START RECORDS PROVIDED

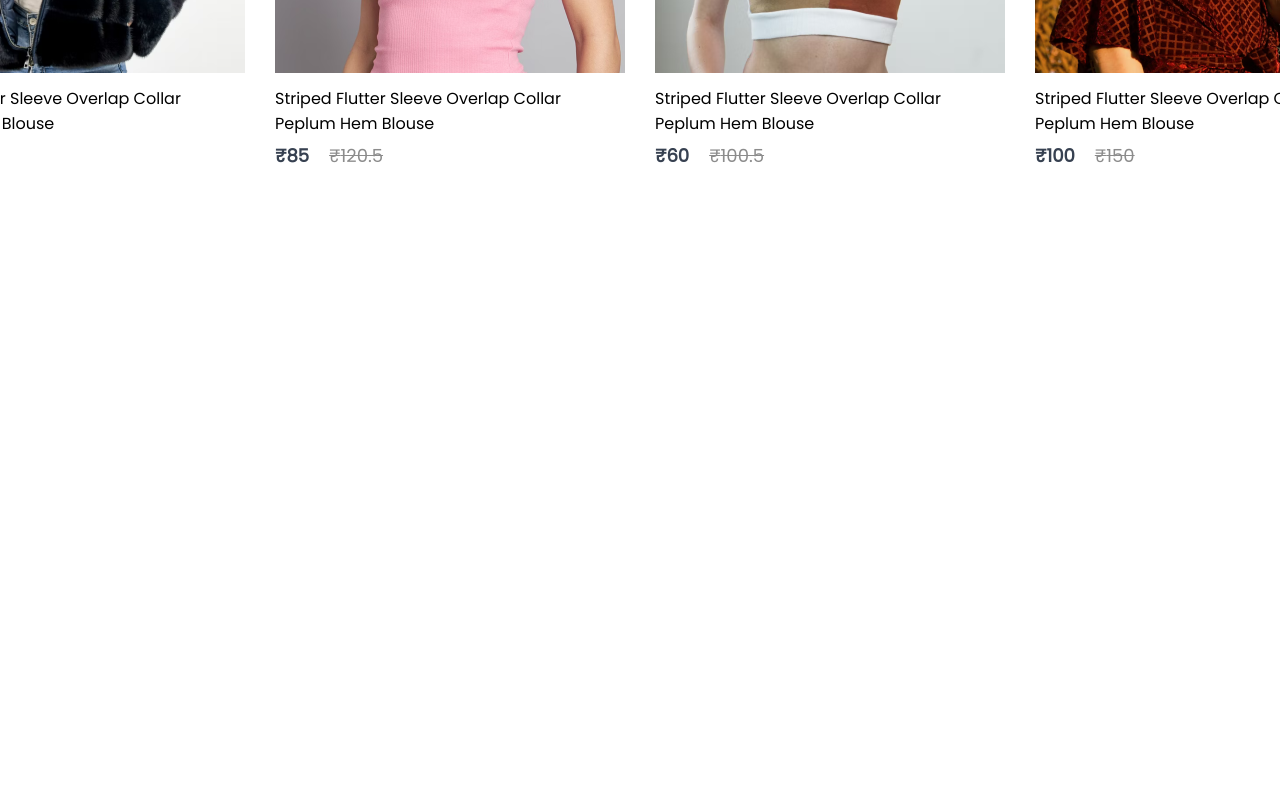
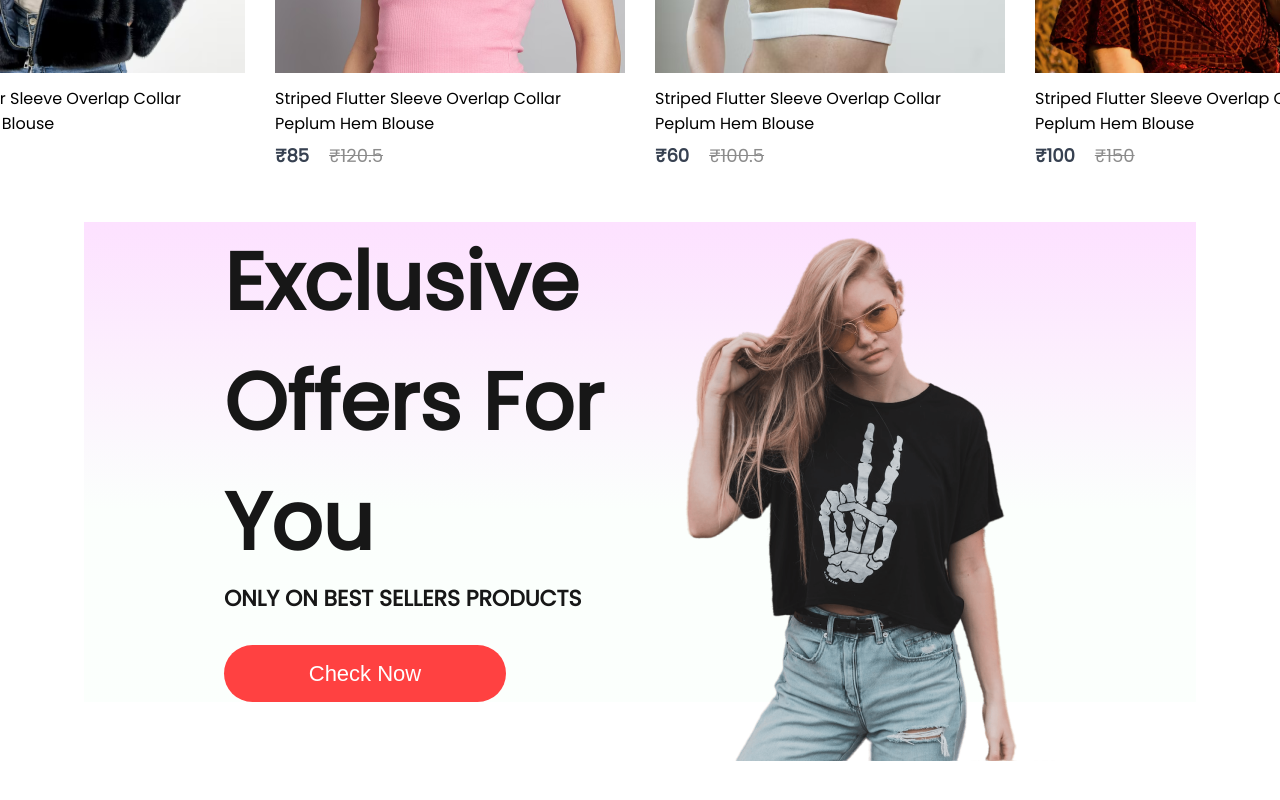
Before and after one commit to Linux-DEX/MERN-E-Commerce-fullstack, a React (Create React App) app in the folder frontend/: page / in a window 1280 px wide. Shown: the part 1395-2195 px from the top of the page. Before the commit the page ends 1617 px from the top, so only its background shows below. Built offline with nearby package versions, Linux system fonts and the light colour scheme.

Commit message:
Offers page design complete

```diff
--- a/frontend/src/Components/Offers/Offers.css
+++ b/frontend/src/Components/Offers/Offers.css
@@ -0,0 +1,49 @@
+.offers {
+    width: 65%;
+    height: 60vh;
+    display: flex;
+    margin: auto;
+    padding: 0px 140px;
+    margin-bottom: 150px;
+    background: linear-gradient(180deg, #fde1ff, #e1ffea22 60%);
+}
+
+.offers-left {
+    flex: 1;
+    display: flex;
+    flex-direction: column;
+    justify-content: center;
+}
+
+.offers-left h1 {
+    color: #171717;
+    font-size: 80px;
+    font-weight: 600;
+}
+
+.offers-left p {
+    color: #171717;
+    font-size: 22px;
+    font-weight: 600;
+}
+
+.offers-left button {
+    width: 282px;
+    height: 70px;
+    border-radius: 35px;
+    background: #ff4141;
+    border: none;
+    color: white;
+    font-size: 22px;
+    font-weight: 500;
+    margin-top: 30px;
+    cursor: pointer;
+}
+
+.offers-right {
+    flex: 1;
+    display: flex;
+    align-items: center;
+    justify-content: flex-end;
+    padding-top: 50px;
+}
--- a/frontend/src/Components/Offers/Offers.jsx
+++ b/frontend/src/Components/Offers/Offers.jsx
@@ -1,9 +1,21 @@
-import React from 'react'
+import React from "react";
+import "./Offers.css";
+import exclusive_image from "../Assets/exclusive_image.png";
 
 const Offers = () => {
   return (
-    <div>Offers</div>
-  )
-}
+    <div className="offers">
+      <div className="offers-left">
+        <h1>Exclusive</h1>
+        <h1>Offers For You</h1>
+        <p>ONLY ON BEST SELLERS PRODUCTS</p>
+        <button>Check Now</button>
+      </div>
+      <div className="offers-right">
+        <img src={exclusive_image} alt="" />
+      </div>
+    </div>
+  );
+};
 
-export default Offers
+export default Offers;
--- a/frontend/src/Pages/Shop.jsx
+++ b/frontend/src/Pages/Shop.jsx
@@ -1,12 +1,14 @@
 import React from 'react'
 import Hero from '../Components/Hero.jsx/Hero'
 import Popular from '../Components/Popular/Popular'
+import Offers from '../Components/Offers/Offers'
 
 const Shop = () => {
   return (
     <div>
         <Hero />
         <Popular />
+        <Offers />
     </div>
   )
 }
```
Also changed, not shown: frontend/src/Components/NewCollections.jsx/NewCollections.jsx (added, +9 -0 lines), frontend/src/Components/NewCollections.jsx/NewCollections.css (added).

END RECORDS PROVIDED

▶ HOW TO COMPLETE THIS TASK: Repeat each line of the material exactly, and drop any image it carries.

▶ WRITTEN ANSWER:
Before and after one commit to Linux-DEX/MERN-E-Commerce-fullstack, a React (Create React App) app in the folder frontend/: page / in a window 1280 px wide. Shown: the part 1395-2195 px from the top of the page. Before the commit the page ends 1617 px from the top, so only its background shows below. Built offline with nearby package versions, Linux system fonts and the light colour scheme.

Commit message:
Offers page design complete

```diff
--- a/frontend/src/Components/Offers/Offers.css
+++ b/frontend/src/Components/Offers/Offers.css
@@ -0,0 +1,49 @@
+.offers {
+    width: 65%;
+    height: 60vh;
+    display: flex;
+    margin: auto;
+    padding: 0px 140px;
+    margin-bottom: 150px;
+    background: linear-gradient(180deg, #fde1ff, #e1ffea22 60%);
+}
+
+.offers-left {
+    flex: 1;
+    display: flex;
+    flex-direction: column;
+    justify-content: center;
+}
+
+.offers-left h1 {
+    color: #171717;
+    font-size: 80px;
+    font-weight: 600;
+}
+
+.offers-left p {
+    color: #171717;
+    font-size: 22px;
+    font-weight: 600;
+}
+
+.offers-left button {
+    width: 282px;
+    height: 70px;
+    border-radius: 35px;
+    background: #ff4141;
+    border: none;
+    color: white;
+    font-size: 22px;
+    font-weight: 500;
+    margin-top: 30px;
+    cursor: pointer;
+}
+
+.offers-right {
+    flex: 1;
+    display: flex;
+    align-items: center;
+    justify-content: flex-end;
+    padding-top: 50px;
+}
--- a/frontend/src/Components/Offers/Offers.jsx
+++ b/frontend/src/Components/Offers/Offers.jsx
@@ -1,9 +1,21 @@
-import React from 'react'
+import React from "react";
+import "./Offers.css";
+import exclusive_image from "../Assets/exclusive_image.png";
 
 const Offers = () => {
   return (
-    <div>Offers</div>
-  )
-}
+    <div className="offers">
+      <div className="offers-left">
+        <h1>Exclusive</h1>
+        <h1>Offers For You</h1>
+        <p>ONLY ON BEST SELLERS PRODUCTS</p>
+        <button>Check Now</button>
+      </div>
+      <div className="offers-right">
+        <img src={exclusive_image} alt="" />
+      </div>
+    </div>
+  );
+};
 
-export default Offers
+export default Offers;
--- a/frontend/src/Pages/Shop.jsx
+++ b/frontend/src/Pages/Shop.jsx
@@ -1,12 +1,14 @@
 import React from 'react'
 import Hero from '../Components/Hero.jsx/Hero'
 import Popular from '../Components/Popular/Popular'
+import Offers from '../Components/Offers/Offers'
 
 const Shop = () => {
   return (
     <div>
         <Hero />
         <Popular />
+        <Offers />
     </div>
   )
 }
```
Also changed, not shown: frontend/src/Components/NewCollections.jsx/NewCollections.jsx (added, +9 -0 lines), frontend/src/Components/NewCollections.jsx/NewCollections.css (added).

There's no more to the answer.